_YOUR GOAL_
Look through the listing below and work out how many of its lines hold the word "preference". Give only the number.

★ ★ ★ ★

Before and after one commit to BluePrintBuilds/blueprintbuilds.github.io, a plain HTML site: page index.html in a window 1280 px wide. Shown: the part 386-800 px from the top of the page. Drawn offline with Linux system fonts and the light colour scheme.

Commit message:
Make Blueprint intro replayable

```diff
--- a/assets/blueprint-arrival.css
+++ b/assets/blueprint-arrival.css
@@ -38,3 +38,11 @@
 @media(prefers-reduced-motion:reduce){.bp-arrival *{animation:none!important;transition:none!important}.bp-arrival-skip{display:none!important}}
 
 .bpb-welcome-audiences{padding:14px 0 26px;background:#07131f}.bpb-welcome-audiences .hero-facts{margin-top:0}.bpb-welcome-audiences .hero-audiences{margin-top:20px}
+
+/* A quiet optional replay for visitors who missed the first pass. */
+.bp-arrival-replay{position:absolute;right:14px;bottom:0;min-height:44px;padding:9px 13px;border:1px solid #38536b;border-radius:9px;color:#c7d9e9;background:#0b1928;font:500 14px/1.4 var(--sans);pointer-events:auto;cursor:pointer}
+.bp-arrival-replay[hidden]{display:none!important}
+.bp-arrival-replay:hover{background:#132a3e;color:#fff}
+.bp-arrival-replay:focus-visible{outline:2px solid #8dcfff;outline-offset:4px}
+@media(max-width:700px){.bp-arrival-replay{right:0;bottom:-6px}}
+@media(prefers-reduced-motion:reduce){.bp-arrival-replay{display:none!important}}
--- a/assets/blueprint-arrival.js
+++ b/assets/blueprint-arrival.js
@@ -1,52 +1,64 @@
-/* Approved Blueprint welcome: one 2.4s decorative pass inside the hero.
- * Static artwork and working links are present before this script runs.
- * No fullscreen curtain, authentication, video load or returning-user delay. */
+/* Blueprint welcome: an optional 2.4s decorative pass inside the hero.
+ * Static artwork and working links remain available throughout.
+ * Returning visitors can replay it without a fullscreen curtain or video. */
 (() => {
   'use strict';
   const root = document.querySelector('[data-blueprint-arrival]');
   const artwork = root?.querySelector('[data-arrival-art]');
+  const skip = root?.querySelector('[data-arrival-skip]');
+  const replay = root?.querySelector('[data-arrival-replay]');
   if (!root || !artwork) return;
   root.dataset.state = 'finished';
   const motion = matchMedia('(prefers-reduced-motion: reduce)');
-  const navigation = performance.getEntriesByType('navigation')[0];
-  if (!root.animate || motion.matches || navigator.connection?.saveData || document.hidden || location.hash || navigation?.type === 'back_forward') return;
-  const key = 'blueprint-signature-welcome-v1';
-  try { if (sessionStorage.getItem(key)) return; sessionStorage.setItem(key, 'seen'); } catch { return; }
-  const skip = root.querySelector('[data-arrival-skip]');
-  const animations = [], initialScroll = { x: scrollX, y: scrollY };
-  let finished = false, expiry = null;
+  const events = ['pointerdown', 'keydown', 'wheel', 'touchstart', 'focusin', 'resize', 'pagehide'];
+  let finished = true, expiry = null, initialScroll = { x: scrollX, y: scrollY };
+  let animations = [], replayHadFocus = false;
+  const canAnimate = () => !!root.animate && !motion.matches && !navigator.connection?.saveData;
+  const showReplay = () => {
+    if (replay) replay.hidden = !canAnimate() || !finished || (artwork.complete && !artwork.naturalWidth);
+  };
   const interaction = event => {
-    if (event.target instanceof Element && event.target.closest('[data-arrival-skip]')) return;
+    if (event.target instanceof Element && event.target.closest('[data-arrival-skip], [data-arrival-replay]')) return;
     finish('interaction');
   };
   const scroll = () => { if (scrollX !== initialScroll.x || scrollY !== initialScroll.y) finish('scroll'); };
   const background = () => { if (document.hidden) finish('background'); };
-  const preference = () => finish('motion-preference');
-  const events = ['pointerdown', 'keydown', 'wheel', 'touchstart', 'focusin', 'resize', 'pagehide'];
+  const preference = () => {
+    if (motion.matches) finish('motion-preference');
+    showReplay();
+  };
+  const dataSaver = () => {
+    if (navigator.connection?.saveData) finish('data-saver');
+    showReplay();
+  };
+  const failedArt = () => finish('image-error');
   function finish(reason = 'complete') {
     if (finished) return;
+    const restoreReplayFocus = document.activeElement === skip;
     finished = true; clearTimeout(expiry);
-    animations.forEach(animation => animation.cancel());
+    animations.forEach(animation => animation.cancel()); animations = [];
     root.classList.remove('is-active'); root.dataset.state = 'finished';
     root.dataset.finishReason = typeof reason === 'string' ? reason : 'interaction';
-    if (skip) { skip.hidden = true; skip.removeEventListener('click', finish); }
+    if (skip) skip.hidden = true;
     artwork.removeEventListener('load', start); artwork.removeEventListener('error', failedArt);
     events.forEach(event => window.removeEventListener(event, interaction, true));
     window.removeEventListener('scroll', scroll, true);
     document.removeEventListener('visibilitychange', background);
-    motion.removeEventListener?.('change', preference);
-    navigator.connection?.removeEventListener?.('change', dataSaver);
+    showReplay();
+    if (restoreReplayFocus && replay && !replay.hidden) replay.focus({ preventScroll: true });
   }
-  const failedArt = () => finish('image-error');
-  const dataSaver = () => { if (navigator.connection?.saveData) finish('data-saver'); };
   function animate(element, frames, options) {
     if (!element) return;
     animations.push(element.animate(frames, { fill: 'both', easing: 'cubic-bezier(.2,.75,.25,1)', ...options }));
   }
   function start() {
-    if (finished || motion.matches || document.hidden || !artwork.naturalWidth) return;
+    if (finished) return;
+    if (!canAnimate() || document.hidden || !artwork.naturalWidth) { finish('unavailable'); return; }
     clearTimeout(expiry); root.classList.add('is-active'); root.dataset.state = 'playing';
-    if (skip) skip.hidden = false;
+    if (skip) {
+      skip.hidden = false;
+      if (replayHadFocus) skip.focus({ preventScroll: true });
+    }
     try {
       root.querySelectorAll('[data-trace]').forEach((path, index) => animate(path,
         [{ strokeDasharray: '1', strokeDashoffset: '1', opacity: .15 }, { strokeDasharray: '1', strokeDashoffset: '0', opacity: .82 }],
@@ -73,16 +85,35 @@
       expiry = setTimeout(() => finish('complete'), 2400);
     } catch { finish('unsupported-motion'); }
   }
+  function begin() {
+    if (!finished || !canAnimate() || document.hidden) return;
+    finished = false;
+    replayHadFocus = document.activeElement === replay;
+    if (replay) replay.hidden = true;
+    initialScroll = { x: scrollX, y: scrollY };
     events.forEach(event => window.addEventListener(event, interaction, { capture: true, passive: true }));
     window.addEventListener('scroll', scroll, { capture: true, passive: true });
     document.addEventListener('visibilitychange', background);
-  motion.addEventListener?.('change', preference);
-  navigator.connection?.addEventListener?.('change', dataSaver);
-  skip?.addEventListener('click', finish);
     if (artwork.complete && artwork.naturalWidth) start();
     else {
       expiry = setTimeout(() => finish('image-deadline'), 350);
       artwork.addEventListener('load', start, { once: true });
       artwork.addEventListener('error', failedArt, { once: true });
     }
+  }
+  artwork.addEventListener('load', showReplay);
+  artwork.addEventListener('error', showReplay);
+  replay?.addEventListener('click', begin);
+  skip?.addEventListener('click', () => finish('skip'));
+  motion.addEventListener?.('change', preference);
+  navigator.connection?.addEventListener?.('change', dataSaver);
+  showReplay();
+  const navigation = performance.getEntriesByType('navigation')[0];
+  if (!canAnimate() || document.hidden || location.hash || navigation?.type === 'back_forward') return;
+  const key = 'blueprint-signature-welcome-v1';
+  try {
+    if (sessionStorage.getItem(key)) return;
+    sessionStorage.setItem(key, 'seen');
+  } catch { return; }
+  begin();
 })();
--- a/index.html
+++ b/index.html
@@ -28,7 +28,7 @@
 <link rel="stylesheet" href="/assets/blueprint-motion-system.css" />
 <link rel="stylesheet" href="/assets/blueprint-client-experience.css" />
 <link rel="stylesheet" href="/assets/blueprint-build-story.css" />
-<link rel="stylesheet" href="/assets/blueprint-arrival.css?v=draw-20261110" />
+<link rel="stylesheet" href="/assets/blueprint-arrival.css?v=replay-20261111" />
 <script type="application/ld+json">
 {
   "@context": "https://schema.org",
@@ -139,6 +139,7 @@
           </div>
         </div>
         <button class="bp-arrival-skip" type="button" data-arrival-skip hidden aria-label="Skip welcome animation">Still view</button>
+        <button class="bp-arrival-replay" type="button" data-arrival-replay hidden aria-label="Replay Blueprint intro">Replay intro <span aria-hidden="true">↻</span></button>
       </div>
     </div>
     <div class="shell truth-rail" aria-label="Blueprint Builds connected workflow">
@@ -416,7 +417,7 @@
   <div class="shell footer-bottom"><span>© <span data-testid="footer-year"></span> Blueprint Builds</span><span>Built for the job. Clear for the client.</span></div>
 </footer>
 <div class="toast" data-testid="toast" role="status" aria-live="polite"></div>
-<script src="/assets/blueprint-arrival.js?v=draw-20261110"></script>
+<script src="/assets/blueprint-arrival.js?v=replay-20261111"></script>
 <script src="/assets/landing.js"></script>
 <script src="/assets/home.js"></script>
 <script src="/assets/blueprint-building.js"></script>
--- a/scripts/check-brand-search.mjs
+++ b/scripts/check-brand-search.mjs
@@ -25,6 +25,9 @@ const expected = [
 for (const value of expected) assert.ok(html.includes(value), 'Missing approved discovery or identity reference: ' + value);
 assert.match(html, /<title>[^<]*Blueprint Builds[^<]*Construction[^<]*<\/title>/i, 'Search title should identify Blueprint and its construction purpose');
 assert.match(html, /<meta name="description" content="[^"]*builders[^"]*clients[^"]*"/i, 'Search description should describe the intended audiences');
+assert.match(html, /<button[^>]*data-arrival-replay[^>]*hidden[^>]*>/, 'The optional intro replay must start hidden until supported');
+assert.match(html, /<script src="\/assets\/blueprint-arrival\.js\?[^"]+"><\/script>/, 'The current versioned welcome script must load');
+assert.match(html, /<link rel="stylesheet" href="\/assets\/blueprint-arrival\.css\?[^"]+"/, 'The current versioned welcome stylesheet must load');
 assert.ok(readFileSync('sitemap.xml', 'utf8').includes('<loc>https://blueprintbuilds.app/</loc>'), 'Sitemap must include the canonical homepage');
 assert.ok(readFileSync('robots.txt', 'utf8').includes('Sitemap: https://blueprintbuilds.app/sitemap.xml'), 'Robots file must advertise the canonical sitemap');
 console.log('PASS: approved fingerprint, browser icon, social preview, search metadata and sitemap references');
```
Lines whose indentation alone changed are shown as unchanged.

★ ★ ★ ★

_SOLUTION TO THE EXERCISE_
6